Marcus Herbrich, 2019-10-17 (Update: 2019-10-18)
Marcus Herbrich
Editor of the original article: Marcus Herbrich - Editor

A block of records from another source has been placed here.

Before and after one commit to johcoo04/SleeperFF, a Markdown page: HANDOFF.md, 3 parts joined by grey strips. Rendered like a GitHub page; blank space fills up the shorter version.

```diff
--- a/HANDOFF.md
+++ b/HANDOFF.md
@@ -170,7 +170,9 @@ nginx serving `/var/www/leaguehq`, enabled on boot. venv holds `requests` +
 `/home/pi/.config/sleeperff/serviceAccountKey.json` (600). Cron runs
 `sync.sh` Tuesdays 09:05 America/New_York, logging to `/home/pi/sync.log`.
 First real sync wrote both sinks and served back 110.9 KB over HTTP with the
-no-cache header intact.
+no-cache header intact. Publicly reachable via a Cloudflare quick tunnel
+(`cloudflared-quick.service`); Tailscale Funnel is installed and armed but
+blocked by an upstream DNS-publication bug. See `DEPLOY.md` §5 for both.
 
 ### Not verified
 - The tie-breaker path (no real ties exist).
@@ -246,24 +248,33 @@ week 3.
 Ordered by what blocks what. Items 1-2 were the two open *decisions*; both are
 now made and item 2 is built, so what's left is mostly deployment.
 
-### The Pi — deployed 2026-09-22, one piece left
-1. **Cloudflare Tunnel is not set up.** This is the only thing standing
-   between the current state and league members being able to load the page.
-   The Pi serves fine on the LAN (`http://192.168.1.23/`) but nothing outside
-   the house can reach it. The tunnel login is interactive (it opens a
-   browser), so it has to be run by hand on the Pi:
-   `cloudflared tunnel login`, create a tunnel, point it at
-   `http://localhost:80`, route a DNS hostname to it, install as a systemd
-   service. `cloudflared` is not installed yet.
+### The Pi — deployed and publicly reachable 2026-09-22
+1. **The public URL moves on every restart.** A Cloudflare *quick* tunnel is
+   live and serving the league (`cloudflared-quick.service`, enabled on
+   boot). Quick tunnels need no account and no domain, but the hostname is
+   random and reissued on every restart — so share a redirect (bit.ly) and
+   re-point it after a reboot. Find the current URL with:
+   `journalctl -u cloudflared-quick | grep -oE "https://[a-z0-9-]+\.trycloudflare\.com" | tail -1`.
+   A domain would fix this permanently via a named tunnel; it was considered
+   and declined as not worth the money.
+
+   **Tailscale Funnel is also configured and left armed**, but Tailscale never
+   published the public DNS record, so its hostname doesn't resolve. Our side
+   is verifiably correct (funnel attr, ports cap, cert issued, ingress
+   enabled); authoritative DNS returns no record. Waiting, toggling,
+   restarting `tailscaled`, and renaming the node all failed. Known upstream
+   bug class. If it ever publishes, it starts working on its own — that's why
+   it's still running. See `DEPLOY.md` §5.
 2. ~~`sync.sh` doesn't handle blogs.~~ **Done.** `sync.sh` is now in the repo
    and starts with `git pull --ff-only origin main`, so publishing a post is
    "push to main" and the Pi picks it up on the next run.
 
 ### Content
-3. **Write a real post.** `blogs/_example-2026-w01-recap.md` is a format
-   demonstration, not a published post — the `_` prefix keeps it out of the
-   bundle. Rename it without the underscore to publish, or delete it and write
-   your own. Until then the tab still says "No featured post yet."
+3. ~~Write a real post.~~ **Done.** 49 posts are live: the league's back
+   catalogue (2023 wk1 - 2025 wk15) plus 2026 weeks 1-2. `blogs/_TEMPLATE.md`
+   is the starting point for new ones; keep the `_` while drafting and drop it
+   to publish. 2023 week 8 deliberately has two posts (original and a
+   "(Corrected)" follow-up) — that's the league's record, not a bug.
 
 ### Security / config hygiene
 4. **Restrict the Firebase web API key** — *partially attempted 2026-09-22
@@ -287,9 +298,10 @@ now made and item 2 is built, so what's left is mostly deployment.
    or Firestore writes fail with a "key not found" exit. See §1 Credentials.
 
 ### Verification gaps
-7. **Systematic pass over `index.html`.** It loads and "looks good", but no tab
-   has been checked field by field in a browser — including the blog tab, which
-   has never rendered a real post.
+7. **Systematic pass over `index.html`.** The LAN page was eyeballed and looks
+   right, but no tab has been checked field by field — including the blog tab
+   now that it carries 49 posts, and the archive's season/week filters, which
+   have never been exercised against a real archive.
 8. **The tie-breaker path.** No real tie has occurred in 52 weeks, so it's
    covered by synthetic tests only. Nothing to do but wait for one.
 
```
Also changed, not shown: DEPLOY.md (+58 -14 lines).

My great passion has always been mobile technologies, especially smartphones. As a technology enthusiast, the half-life of my devices is not exactly high and the latest hardware is just good enough - manufacturer or operating system plays a minor role, the main thing is state-of-the-art